● **WHAT IS REQUIRED**
Set down every record below exactly as it stands, minus the pictures.

Top of DATA FOR REVIEW

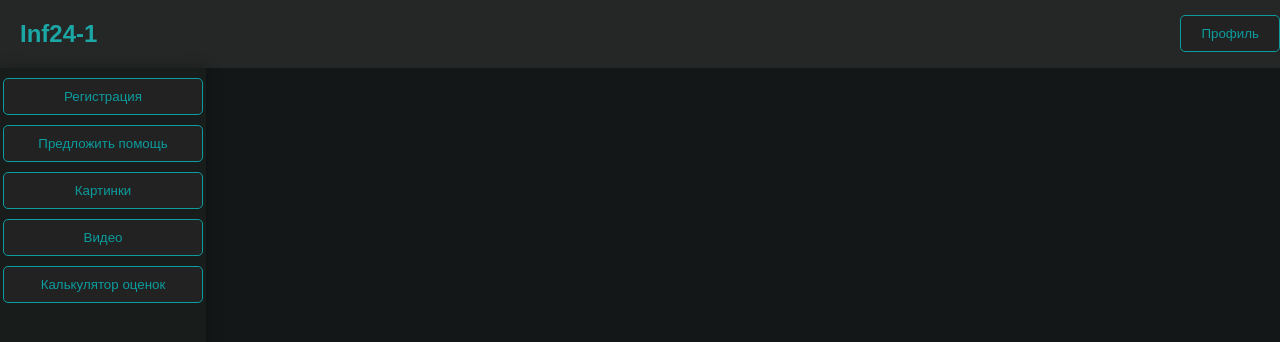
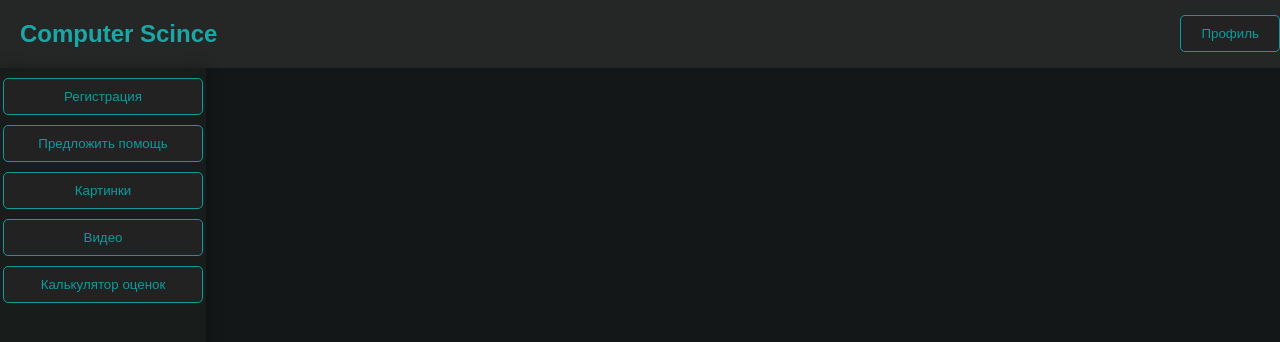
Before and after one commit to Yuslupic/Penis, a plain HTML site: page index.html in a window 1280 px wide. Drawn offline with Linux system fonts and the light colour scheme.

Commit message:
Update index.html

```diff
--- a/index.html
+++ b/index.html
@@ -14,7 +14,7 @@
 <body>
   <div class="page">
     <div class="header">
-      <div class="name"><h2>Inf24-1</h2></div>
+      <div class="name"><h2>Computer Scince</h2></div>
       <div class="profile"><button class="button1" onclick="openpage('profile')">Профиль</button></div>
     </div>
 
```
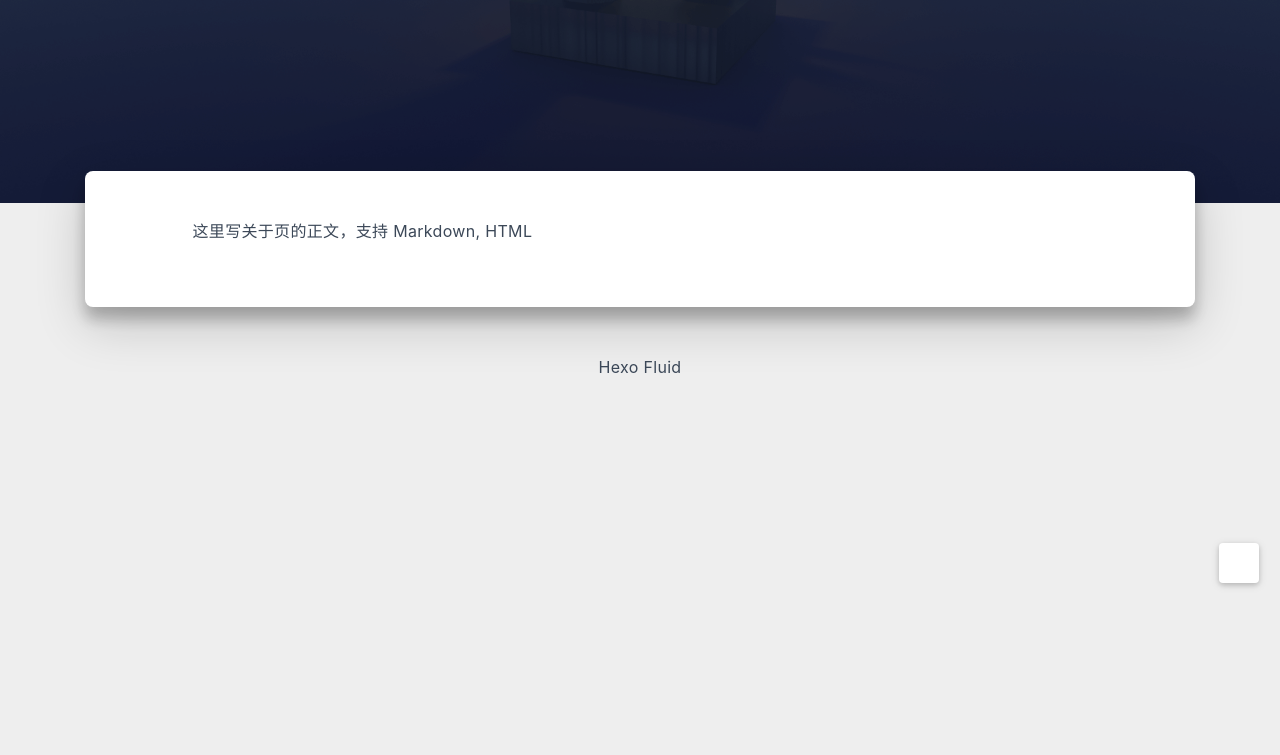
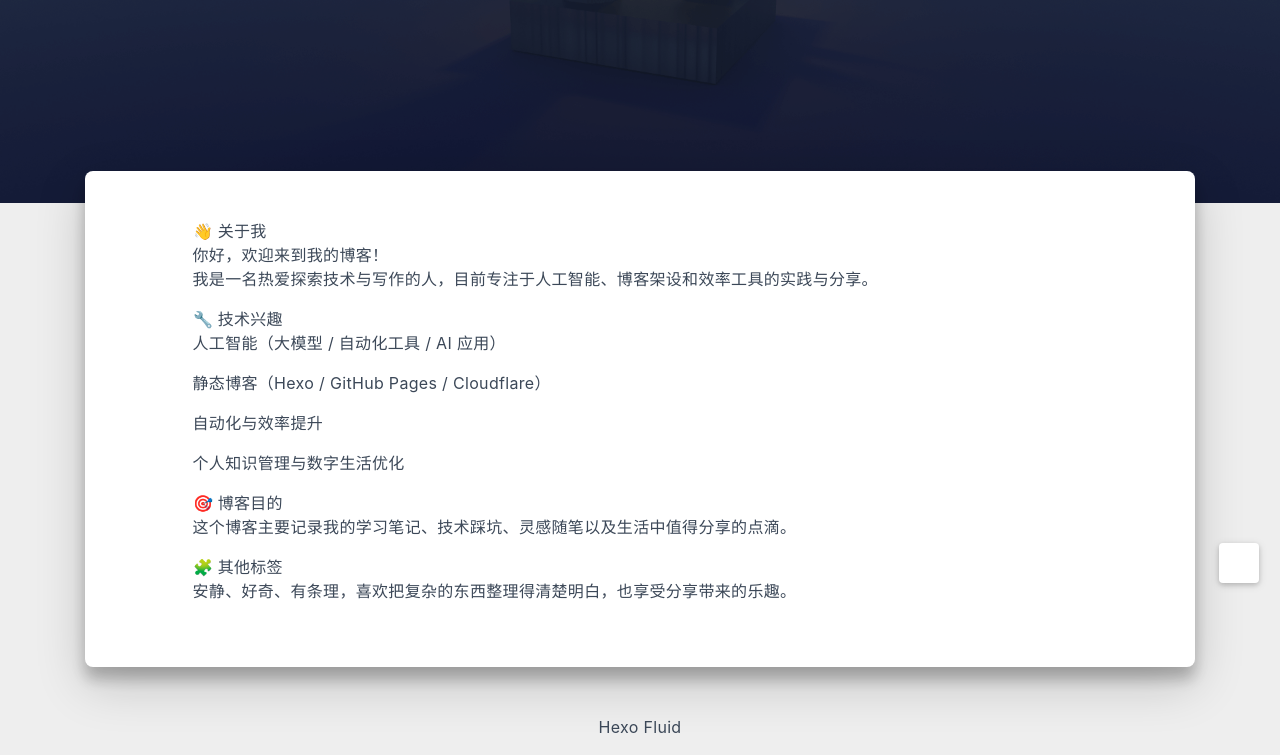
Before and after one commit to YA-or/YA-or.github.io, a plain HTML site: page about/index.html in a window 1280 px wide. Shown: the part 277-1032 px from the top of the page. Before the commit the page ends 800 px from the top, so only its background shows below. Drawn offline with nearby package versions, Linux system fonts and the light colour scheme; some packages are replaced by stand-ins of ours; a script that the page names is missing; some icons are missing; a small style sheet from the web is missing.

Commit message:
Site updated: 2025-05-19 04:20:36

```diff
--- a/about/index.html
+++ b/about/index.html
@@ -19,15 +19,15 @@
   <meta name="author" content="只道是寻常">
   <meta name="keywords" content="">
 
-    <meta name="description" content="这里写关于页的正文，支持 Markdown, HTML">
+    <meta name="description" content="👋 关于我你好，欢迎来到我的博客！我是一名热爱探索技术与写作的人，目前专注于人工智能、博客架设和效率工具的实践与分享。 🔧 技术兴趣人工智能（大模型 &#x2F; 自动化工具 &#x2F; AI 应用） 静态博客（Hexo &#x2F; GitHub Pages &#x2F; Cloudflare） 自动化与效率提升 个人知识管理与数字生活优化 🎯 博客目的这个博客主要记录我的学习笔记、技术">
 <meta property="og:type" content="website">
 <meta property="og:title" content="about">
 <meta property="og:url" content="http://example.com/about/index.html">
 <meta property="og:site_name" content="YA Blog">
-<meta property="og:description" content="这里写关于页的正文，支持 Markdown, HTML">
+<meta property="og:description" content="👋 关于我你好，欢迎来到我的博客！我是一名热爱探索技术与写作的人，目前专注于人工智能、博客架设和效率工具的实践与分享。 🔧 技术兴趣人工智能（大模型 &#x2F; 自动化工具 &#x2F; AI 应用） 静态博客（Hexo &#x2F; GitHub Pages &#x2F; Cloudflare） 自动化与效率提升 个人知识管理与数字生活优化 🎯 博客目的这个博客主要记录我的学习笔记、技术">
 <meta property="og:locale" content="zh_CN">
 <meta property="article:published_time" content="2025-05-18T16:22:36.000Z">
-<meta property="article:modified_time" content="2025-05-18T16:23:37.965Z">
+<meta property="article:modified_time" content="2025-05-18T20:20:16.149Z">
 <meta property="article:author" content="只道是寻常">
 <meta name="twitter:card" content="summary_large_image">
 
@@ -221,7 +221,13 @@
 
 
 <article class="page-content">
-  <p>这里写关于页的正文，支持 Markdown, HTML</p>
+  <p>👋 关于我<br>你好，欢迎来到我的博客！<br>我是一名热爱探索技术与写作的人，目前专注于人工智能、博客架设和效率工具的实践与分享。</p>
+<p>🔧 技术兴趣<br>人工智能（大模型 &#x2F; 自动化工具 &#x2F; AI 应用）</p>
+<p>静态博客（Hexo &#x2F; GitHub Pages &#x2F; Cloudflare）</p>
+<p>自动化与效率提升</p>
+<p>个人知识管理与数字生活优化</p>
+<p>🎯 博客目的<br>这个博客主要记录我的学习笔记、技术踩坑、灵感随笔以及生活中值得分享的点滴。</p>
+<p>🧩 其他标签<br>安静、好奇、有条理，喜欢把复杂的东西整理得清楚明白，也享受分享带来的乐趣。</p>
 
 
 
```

Bottom of DATA FOR REVIEW

● **ANSWER FOR THE TASK**
Before and after one commit to Yuslupic/Penis, a plain HTML site: page index.html in a window 1280 px wide. Drawn offline with Linux system fonts and the light colour scheme.

Commit message:
Update index.html

```diff
--- a/index.html
+++ b/index.html
@@ -14,7 +14,7 @@
 <body>
   <div class="page">
     <div class="header">
-      <div class="name"><h2>Inf24-1</h2></div>
+      <div class="name"><h2>Computer Scince</h2></div>
       <div class="profile"><button class="button1" onclick="openpage('profile')">Профиль</button></div>
     </div>
 
```
Before and after one commit to YA-or/YA-or.github.io, a plain HTML site: page about/index.html in a window 1280 px wide. Shown: the part 277-1032 px from the top of the page. Before the commit the page ends 800 px from the top, so only its background shows below. Drawn offline with nearby package versions, Linux system fonts and the light colour scheme; some packages are replaced by stand-ins of ours; a script that the page names is missing; some icons are missing; a small style sheet from the web is missing.

Commit message:
Site updated: 2025-05-19 04:20:36

```diff
--- a/about/index.html
+++ b/about/index.html
@@ -19,15 +19,15 @@
   <meta name="author" content="只道是寻常">
   <meta name="keywords" content="">
 
-    <meta name="description" content="这里写关于页的正文，支持 Markdown, HTML">
+    <meta name="description" content="👋 关于我你好，欢迎来到我的博客！我是一名热爱探索技术与写作的人，目前专注于人工智能、博客架设和效率工具的实践与分享。 🔧 技术兴趣人工智能（大模型 &#x2F; 自动化工具 &#x2F; AI 应用） 静态博客（Hexo &#x2F; GitHub Pages &#x2F; Cloudflare） 自动化与效率提升 个人知识管理与数字生活优化 🎯 博客目的这个博客主要记录我的学习笔记、技术">
 <meta property="og:type" content="website">
 <meta property="og:title" content="about">
 <meta property="og:url" content="http://example.com/about/index.html">
 <meta property="og:site_name" content="YA Blog">
-<meta property="og:description" content="这里写关于页的正文，支持 Markdown, HTML">
+<meta property="og:description" content="👋 关于我你好，欢迎来到我的博客！我是一名热爱探索技术与写作的人，目前专注于人工智能、博客架设和效率工具的实践与分享。 🔧 技术兴趣人工智能（大模型 &#x2F; 自动化工具 &#x2F; AI 应用） 静态博客（Hexo &#x2F; GitHub Pages &#x2F; Cloudflare） 自动化与效率提升 个人知识管理与数字生活优化 🎯 博客目的这个博客主要记录我的学习笔记、技术">
 <meta property="og:locale" content="zh_CN">
 <meta property="article:published_time" content="2025-05-18T16:22:36.000Z">
-<meta property="article:modified_time" content="2025-05-18T16:23:37.965Z">
+<meta property="article:modified_time" content="2025-05-18T20:20:16.149Z">
 <meta property="article:author" content="只道是寻常">
 <meta name="twitter:card" content="summary_large_image">
 
@@ -221,7 +221,13 @@
 
 
 <article class="page-content">
-  <p>这里写关于页的正文，支持 Markdown, HTML</p>
+  <p>👋 关于我<br>你好，欢迎来到我的博客！<br>我是一名热爱探索技术与写作的人，目前专注于人工智能、博客架设和效率工具的实践与分享。</p>
+<p>🔧 技术兴趣<br>人工智能（大模型 &#x2F; 自动化工具 &#x2F; AI 应用）</p>
+<p>静态博客（Hexo &#x2F; GitHub Pages &#x2F; Cloudflare）</p>
+<p>自动化与效率提升</p>
+<p>个人知识管理与数字生活优化</p>
+<p>🎯 博客目的<br>这个博客主要记录我的学习笔记、技术踩坑、灵感随笔以及生活中值得分享的点滴。</p>
+<p>🧩 其他标签<br>安静、好奇、有条理，喜欢把复杂的东西整理得清楚明白，也享受分享带来的乐趣。</p>
 
 
 
```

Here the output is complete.